In another McDonald’s incident, a woman in Florida died from asphyxiation in the restroom when the gas seeped into the room while the restaurant’s CO2 tanks were being refilled. A line used to funnel excess carbon dioxide out of the restaurant became disconnected. Nine others were injured in the incident, including three firefighters and two others who were found unconscious trying to assist the woman.
At a bar and grill, the carbonation machine malfunctioned and filled the basement with carbon dioxide. When an employee walked into that part of the building, he collapsed. Several of his co-workers and patrons of the bar tried to shut off the CO2 tanks but ceased efforts when they began having trouble breathing. They proceeded to call 911. Firefighters had to use breathing tanks while inside the restaurant. The employee was hospitalized in serious condition.
Exposure limits for personnel are set by the Occupational Safety Health Administration (OSHA). OSHA uses the time-weighted average (TWA) to create these exposure limits for CO2. It’s important to find out what is required for your specific facility. You can obtain current information from the city in which your building is located.

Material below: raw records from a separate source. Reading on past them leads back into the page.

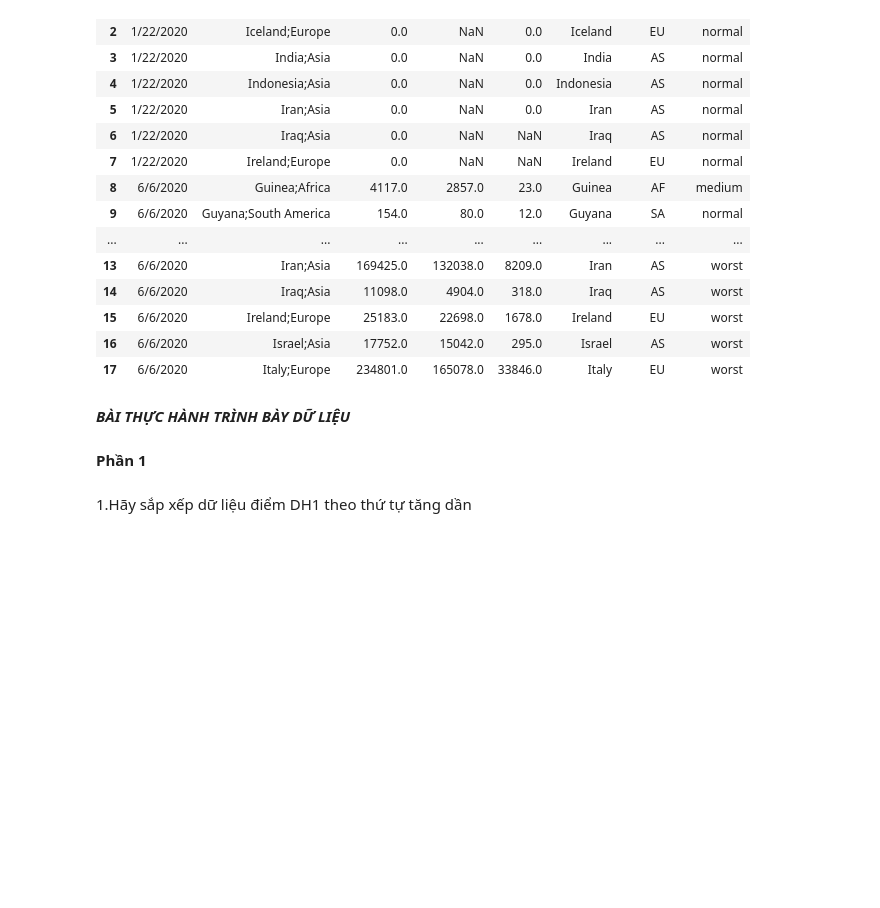
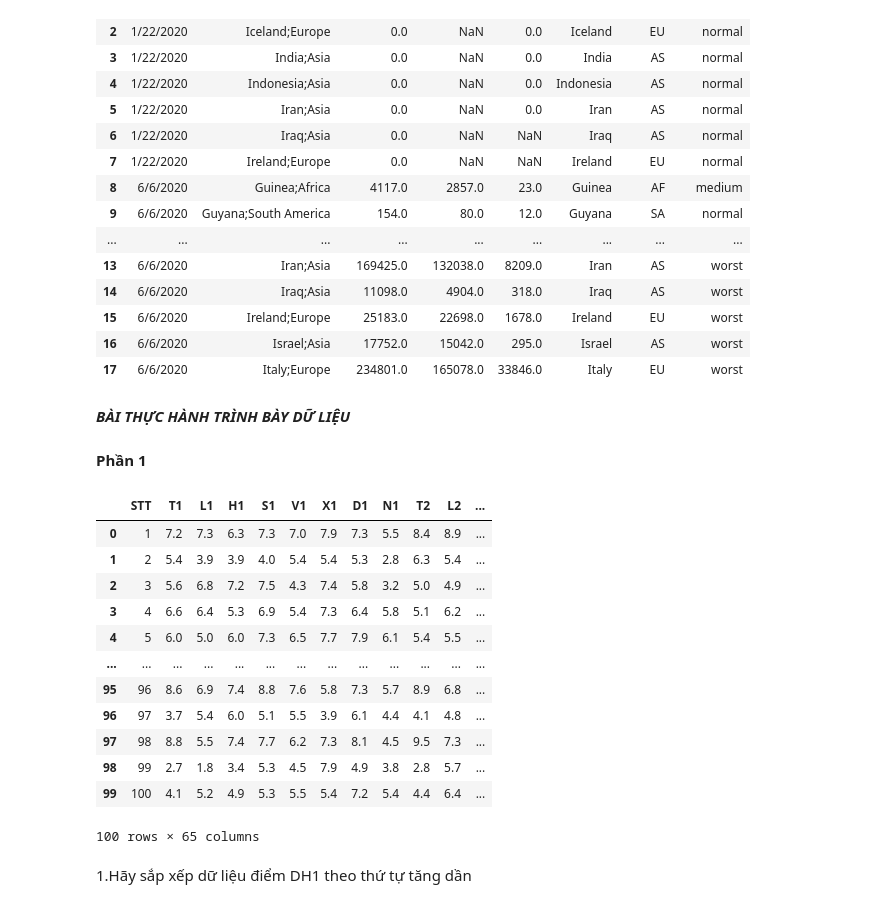
Before and after one commit to Spokai3/PhanTichDuLieuVaHocSau, a Jupyter notebook: Lab2.ipynb, the cells around one changed output. Cells and saved outputs as stored; diff of their text form; code cells hidden in the pictures; blank space fills up the shorter version.

```diff
--- a/Lab2.ipynb
+++ b/Lab2.ipynb
@@ -238,5 +238,23 @@ res
 ***BÀI THỰC HÀNH TRÌNH BÀY DỮ LIỆU***
 # %% [markdown]
 **Phần 1**
+# %%
+hw=pd.read_csv('/content/drive/MyDrive/DataAnalyst/processed_dulieuxettuyendaihoc.csv')
+hw1 = pd.DataFrame(hw)
+hw1
+# %% [output]
+|  | STT | T1 | L1 | H1 | S1 | V1 | X1 | D1 | N1 | T2 | L2 | ... |
+| 0 | 1 | 7.2 | 7.3 | 6.3 | 7.3 | 7.0 | 7.9 | 7.3 | 5.5 | 8.4 | 8.9 | ... |
+| 1 | 2 | 5.4 | 3.9 | 3.9 | 4.0 | 5.4 | 5.4 | 5.3 | 2.8 | 6.3 | 5.4 | ... |
+| 2 | 3 | 5.6 | 6.8 | 7.2 | 7.5 | 4.3 | 7.4 | 5.8 | 3.2 | 5.0 | 4.9 | ... |
+| 3 | 4 | 6.6 | 6.4 | 5.3 | 6.9 | 5.4 | 7.3 | 6.4 | 5.8 | 5.1 | 6.2 | ... |
+| 4 | 5 | 6.0 | 5.0 | 6.0 | 7.3 | 6.5 | 7.7 | 7.9 | 6.1 | 5.4 | 5.5 | ... |
+| ... | ... | ... | ... | ... | ... | ... | ... | ... | ... | ... | ... | ... |
+| 95 | 96 | 8.6 | 6.9 | 7.4 | 8.8 | 7.6 | 5.8 | 7.3 | 5.7 | 8.9 | 6.8 | ... |
+| 96 | 97 | 3.7 | 5.4 | 6.0 | 5.1 | 5.5 | 3.9 | 6.1 | 4.4 | 4.1 | 4.8 | ... |
+| 97 | 98 | 8.8 | 5.5 | 7.4 | 7.7 | 6.2 | 7.3 | 8.1 | 4.5 | 9.5 | 7.3 | ... |
+| 98 | 99 | 2.7 | 1.8 | 3.4 | 5.3 | 4.5 | 7.9 | 4.9 | 3.8 | 2.8 | 5.7 | ... |
+| 99 | 100 | 4.1 | 5.2 | 4.9 | 5.3 | 5.5 | 5.4 | 7.2 | 5.4 | 4.4 | 6.4 | ... |
+100 rows × 65 columns
 # %% [markdown]
 1.Hãy sắp xếp dữ liệu điểm DH1 theo thứ tự tăng dần
```
Also changed, not shown: parts of 12 cells of this notebook.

According to OSHA, facility workers cannot be exposed to CO2 levels higher than 5,000 parts per million (ppm) over an 8-hour shift, which is about 0.5% of CO2 in the air. The limit is set to no more than 30,000 ppm for the duration of 10 minutes. Any work areas around stored CO2 should have the proper safety signage in place. OSHA created a CO2 warning sign designed to be posted at the entrance of any room that contains tanks or cylinders of compressed CO2.
CO2 leaks can occur in a variety of places, but certain locations are more susceptible. For restaurants, it can be near BIB racks, carbonation machines, beverage dispensing, and walk-in coolers. For breweries or bars, it can also be near fermentation sites. Proper detection monitoring systems can prevent injuries and fatalities for personnel and patrons. Using a monitoring system will alert employees of any CO2 emissions or leaks and will improve worker and community safety. Most monitoring systems are cost-effective and can prevent potential fines or injury-related liability in cases of exposure. In certain locations, it’s a requirement for restaurants and bars to have CO2 safety alarms if using CO2 cylinders or bulk systems. Other proactive measures include employee safety training, as employees should be trained on safety precautions, exposure limits, and symptoms of exposure, as well as an emphasis on proper ventilation. It’s critical to ensure your facility has a proper ventilation system that will vent CO2 from work areas. As with all preventative safety measures, consistency is key and it’s important to place high value on closely following processes and procedures.
Carbon dioxide is widely used for a variety of applications in the food and beverage industry. It keeps our favorite drinks fresh and bubbly and is also used in food storage and transport. CO2’s versatility makes it an excellent choice for restaurants and bars, so ensuring it is properly handled and stored is crucial. Carbon dioxide supplies through Rocky Mountain Air are offered in a variety of sizes for different systems. Rocky Mountain Air is committed to serving our customers and providing innovative solutions and flawless dependability. If you have any questions regarding carbon dioxide availability or pricing for food and beverage applications, please contact your local RMA branch in one of our five states (Colorado, Idaho, Nebraska, Utah, Wyoming) today. We look forward to serving you!